"Those wishing to pursue careers in health care will either be discouraged from continuing out of fear a pandemic will happen again, or they will be fueled by this crisis to get to the front lines as fast as they can to help out those around them,” said Nicholas, who recently completed his first year as a graduate student in the Physician Assistant program at St. John’s College of Pharmacy and Health Sciences. “Seeing something like this happen only reinforces why I want to be a physician assistant. My goal in life is to help people in any way, shape, or form, to the best of my ability. It is the career I was born to pursue.”
Nicholas, a resident of Glen Cove, NY, said he often directly interacts with COVID-19 patients, whether he is assigned to tend to the general population inside the hospital’s emergency room or within units set up to exclusively treat patients with the virus.

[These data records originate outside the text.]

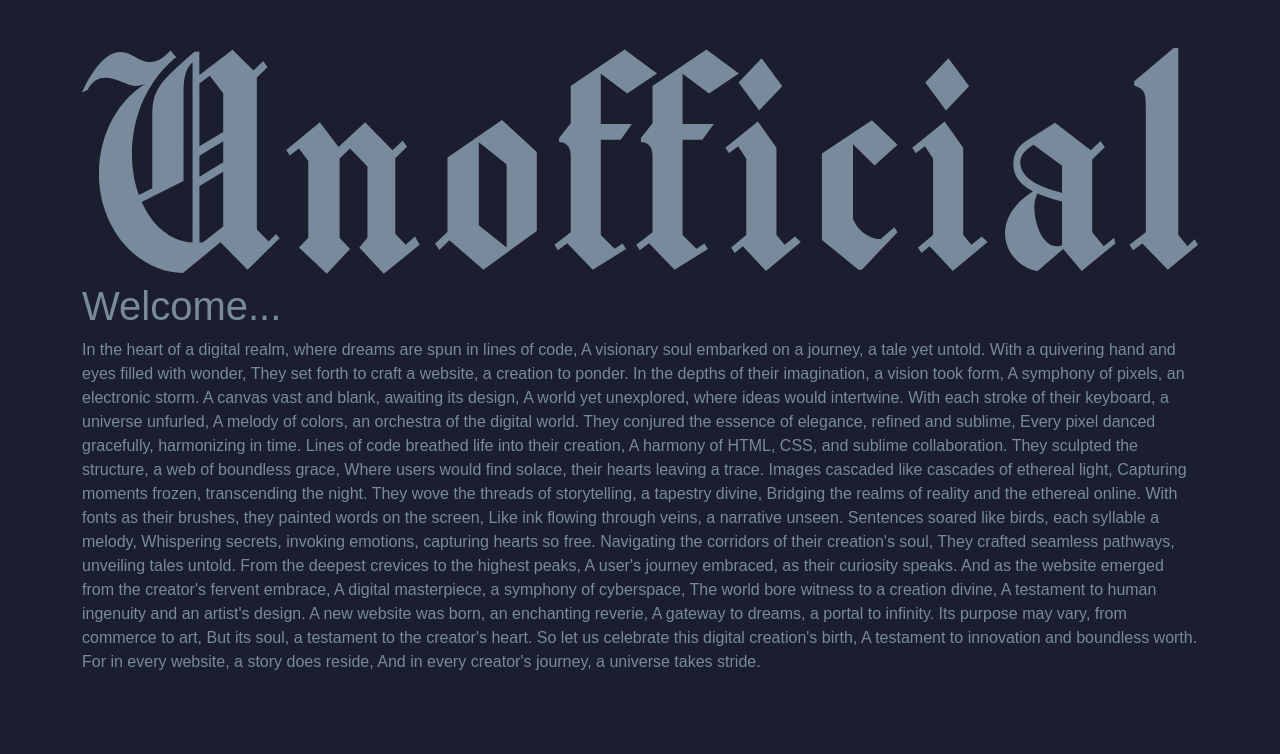
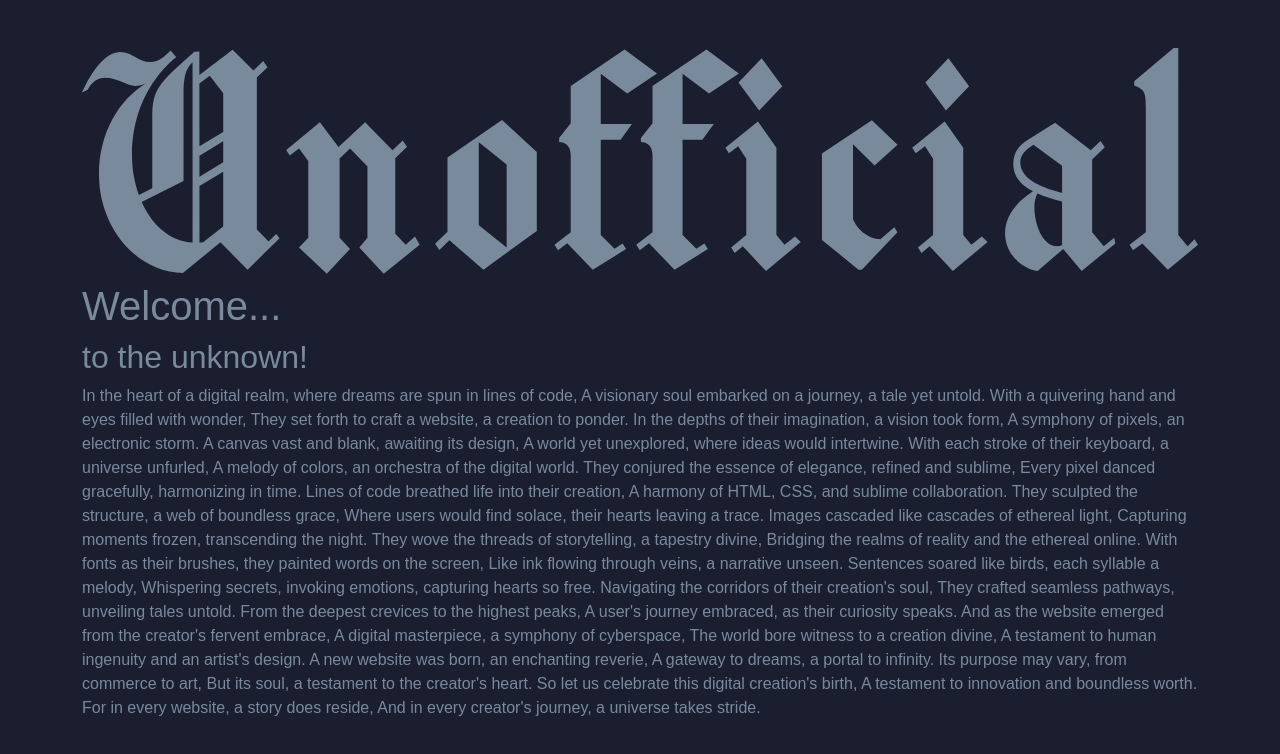
Before and after one commit to unofficiallly/unofficiallly.github.io, a plain HTML site: page index.html in a window 1280 px wide. Drawn offline with nearby package versions, Linux system fonts and the light colour scheme; a web font is replaced by a local one.

Commit message:
Update index.html

```diff
--- a/index.html
+++ b/index.html
@@ -80,6 +80,7 @@
         </svg>
 
         <h1 class="color-grey">Welcome...</h1>
+        <h2>to the unknown!</h2>
         <p>
             In the heart of a digital realm, where dreams are spun in lines of code,
             A visionary soul embarked on a journey, a tale yet untold.
```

“I am often the first point of contact for coronavirus patients when they need to communicate a concern that they have or if they begin to present with any new symptoms or their vital signs change,” Nicholas explained. Donning personal protective equipment (PPE)—including a hospital gown, face mask, face shield, and gloves—is now a routine part of his work shift. “In times like these, protecting ourselves is just as important as protecting our patients. If we are not properly protected, then we risk contracting the virus and spreading it to our loved ones when we leave the hospital,” explained Nicholas.
Even though he and his colleagues are confronted with the grim realities of COVID-19, Nicholas said he also witnesses inspiring moments of kindness and generosity extended to NYU Winthrop’s health-care staff by the surrounding community.

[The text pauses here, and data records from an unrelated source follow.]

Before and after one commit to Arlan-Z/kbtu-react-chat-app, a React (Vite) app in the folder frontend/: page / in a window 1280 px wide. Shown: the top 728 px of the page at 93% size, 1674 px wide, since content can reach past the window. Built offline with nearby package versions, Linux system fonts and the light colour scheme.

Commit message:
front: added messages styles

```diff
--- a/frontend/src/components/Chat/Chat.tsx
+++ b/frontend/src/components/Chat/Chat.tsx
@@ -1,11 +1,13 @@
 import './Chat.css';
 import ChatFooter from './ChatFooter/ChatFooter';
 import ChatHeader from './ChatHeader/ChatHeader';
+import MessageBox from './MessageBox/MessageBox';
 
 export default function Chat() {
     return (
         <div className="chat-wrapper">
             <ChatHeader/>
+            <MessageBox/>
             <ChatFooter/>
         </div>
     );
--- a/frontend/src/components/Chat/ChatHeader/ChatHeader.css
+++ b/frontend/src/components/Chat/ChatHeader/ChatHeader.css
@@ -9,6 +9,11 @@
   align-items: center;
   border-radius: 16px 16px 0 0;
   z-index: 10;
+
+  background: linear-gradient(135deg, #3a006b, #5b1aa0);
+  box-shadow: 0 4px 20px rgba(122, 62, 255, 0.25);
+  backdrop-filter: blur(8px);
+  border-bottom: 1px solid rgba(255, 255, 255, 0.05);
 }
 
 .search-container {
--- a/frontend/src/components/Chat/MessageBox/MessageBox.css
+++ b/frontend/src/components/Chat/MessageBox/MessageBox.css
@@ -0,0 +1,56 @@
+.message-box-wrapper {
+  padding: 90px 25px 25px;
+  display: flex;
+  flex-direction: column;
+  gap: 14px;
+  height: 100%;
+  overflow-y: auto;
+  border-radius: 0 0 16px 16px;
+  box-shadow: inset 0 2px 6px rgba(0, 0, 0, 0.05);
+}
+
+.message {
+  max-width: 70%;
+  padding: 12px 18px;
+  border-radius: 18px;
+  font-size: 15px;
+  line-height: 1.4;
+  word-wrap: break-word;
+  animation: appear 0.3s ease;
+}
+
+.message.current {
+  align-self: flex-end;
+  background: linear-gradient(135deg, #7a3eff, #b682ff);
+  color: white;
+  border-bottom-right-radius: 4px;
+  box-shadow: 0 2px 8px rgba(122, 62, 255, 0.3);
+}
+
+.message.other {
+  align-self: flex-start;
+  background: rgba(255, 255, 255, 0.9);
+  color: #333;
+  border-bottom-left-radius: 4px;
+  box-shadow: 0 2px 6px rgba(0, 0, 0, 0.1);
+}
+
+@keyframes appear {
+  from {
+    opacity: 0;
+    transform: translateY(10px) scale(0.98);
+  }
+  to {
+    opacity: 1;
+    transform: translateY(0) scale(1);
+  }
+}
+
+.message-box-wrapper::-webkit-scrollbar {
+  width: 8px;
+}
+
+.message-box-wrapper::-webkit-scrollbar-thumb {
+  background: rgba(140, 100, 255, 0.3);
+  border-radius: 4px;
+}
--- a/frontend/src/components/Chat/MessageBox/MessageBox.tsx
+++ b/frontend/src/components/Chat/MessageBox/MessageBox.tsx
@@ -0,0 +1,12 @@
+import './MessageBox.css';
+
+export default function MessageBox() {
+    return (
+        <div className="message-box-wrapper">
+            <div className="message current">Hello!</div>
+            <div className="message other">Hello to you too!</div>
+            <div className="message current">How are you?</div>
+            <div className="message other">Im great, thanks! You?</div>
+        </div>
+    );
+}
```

“Almost every day, a local restaurant, an employee’s family, or just someone performing a random act of kindness donates food for the hospital staff. We sometimes get people who donate homemade face masks or other gift bags that our staff loves,” Nicholas said. “We know that our communities stand with us and are rooting for our success—because our success means that they can hopefully sleep easier at night.”
Nicholas enjoys the same generous support from the faculty at the College of Pharmacy and Health Sciences.
“Our professors are amazing,” he said. “They want to see us succeed, and they don’t want this virus to impede the development of our professional abilities. We have a rigorous course load in the Physician Assistant program that seems daunting, at times, but with the help of the professors, that load is manageable.”
Nicholas chose St. John’s for his graduate studies, in part, because of its name recognition. “When I tell people I attend St. John’s, they know exactly which school I am talking about,” he explained.
However, when he learned about the University’s Vincentian mission of helping those most in need, he knew he found the perfect place to pursue his graduate work in a meaningful way.
“What keeps me going is my drive to provide medical care for those most in need,” Nicholas said. “St. John’s, through its mission, helped me find the model that I want to follow all of my life.”
“Choosing St. John’s was one of the best decisions I have ever made,” he added, “and I would do it again in a heartbeat.”